> [ACTIVITY]: Could you filter the material and copy every line where the word "dataset" occurs?

> [EXERCISE DATA]:

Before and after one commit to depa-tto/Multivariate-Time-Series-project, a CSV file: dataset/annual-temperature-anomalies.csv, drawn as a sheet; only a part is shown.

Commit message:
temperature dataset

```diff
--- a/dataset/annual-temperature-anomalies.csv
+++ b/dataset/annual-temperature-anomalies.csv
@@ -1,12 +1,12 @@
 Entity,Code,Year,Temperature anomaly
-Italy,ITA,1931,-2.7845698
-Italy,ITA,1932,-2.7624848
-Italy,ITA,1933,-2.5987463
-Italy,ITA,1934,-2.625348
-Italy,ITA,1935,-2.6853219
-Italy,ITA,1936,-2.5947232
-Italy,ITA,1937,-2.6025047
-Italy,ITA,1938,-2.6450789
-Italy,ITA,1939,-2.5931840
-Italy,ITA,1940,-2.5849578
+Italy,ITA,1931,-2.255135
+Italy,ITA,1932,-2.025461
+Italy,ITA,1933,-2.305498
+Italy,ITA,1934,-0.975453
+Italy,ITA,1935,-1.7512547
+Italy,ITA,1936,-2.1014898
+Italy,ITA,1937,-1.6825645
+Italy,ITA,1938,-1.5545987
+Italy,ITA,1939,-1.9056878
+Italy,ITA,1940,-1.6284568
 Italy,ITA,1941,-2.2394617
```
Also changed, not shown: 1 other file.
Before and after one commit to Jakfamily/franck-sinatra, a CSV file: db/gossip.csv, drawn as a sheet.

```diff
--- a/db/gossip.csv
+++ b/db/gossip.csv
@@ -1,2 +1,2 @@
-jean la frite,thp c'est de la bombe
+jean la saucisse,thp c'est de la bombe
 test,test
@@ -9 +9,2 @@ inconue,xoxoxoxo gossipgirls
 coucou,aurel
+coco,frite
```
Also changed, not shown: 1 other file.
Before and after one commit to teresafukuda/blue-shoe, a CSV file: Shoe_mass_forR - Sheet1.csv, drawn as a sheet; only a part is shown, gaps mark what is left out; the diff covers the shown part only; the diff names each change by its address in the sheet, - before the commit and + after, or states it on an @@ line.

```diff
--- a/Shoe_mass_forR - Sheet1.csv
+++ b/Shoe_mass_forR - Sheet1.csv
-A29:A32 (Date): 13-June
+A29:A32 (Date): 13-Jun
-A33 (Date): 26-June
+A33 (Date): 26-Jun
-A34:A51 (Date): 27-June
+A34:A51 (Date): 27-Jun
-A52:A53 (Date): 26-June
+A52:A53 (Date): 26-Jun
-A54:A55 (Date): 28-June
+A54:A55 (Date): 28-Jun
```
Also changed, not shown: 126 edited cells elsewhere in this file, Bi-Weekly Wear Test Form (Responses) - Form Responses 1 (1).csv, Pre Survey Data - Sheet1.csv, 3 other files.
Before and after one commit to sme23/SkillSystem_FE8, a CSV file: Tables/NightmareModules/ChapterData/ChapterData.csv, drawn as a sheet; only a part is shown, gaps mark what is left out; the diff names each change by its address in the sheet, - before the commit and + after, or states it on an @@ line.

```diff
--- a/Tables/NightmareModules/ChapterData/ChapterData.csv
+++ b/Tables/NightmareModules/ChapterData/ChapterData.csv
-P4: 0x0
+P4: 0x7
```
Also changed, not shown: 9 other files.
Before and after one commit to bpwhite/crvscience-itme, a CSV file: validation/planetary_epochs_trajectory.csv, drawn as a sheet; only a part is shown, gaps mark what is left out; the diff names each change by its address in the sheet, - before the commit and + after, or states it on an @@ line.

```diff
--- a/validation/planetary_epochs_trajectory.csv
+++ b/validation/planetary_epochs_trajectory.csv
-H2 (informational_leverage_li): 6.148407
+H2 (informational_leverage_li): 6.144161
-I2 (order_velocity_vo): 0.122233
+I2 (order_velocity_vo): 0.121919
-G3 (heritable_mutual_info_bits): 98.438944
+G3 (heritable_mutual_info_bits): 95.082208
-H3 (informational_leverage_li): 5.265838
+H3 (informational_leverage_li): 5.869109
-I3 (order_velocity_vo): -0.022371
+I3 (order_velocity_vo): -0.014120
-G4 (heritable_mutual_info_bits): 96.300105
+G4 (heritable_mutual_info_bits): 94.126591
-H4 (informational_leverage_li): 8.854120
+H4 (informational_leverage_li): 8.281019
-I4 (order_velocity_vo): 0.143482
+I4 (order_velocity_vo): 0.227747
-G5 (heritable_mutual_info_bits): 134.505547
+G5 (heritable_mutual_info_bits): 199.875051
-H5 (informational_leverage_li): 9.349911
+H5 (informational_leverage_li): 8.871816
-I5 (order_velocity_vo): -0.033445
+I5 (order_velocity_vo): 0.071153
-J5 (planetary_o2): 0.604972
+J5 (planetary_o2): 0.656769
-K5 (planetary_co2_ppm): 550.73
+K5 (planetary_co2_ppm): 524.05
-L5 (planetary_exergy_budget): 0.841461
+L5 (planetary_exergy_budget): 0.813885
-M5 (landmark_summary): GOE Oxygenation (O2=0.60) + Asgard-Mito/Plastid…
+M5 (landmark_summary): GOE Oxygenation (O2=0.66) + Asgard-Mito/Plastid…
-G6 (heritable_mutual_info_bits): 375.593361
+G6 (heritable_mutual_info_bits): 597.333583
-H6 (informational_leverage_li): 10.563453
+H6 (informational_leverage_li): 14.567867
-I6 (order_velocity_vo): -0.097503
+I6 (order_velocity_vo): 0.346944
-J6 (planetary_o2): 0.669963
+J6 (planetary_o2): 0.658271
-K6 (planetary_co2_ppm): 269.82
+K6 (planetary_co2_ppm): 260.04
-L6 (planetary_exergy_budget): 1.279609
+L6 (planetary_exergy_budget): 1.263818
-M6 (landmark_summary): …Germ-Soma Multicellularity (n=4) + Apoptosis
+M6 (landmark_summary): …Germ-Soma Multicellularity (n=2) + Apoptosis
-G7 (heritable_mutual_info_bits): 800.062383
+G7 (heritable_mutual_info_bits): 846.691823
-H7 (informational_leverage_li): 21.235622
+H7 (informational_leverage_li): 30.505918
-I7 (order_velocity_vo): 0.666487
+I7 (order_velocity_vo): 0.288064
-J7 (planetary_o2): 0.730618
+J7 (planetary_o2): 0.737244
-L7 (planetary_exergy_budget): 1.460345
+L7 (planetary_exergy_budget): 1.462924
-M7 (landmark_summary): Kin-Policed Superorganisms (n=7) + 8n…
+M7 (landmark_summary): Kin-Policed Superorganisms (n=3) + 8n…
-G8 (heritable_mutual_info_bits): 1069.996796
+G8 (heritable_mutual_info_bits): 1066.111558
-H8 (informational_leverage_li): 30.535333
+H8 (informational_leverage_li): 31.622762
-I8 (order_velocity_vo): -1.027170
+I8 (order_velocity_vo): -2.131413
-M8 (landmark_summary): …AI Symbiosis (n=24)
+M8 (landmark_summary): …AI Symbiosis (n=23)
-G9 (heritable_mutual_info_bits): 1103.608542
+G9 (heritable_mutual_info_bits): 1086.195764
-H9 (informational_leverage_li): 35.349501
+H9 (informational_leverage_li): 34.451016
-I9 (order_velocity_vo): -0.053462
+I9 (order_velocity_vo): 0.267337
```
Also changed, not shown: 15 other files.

> [RESPONSE FOR THIS EXERCISE]:
Before and after one commit to depa-tto/Multivariate-Time-Series-project, a CSV file: dataset/annual-temperature-anomalies.csv, drawn as a sheet; only a part is shown.
temperature dataset
--- a/dataset/annual-temperature-anomalies.csv
+++ b/dataset/annual-temperature-anomalies.csv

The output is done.